EXERCISE DIRECTIONS:
In the listing below, pick out lines with "from".

------------

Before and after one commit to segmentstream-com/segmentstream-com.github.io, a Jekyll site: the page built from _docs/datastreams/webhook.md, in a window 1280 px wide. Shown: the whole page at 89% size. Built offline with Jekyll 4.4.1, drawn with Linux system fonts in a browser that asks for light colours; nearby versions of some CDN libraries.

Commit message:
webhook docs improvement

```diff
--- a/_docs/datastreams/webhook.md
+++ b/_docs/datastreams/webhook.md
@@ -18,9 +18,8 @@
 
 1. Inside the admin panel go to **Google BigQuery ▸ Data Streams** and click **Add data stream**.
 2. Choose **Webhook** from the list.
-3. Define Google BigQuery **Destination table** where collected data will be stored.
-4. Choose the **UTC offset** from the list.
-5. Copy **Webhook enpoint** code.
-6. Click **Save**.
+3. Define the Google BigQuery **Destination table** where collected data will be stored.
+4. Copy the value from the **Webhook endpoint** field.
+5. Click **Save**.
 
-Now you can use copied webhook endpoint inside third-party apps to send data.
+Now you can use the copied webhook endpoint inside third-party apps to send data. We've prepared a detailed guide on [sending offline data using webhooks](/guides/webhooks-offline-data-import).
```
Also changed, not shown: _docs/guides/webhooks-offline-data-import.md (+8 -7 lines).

------------

SOLUTION:
Before and after one commit to segmentstream-com/segmentstream-com.github.io, a Jekyll site: the page built from _docs/datastreams/webhook.md, in a window 1280 px wide. Shown: the whole page at 89% size. Built offline with Jekyll 4.4.1, drawn with Linux system fonts in a browser that asks for light colours; nearby versions of some CDN libraries.
 2. Choose **Webhook** from the list.
-4. Choose the **UTC offset** from the list.
+4. Copy the value from the **Webhook endpoint** field.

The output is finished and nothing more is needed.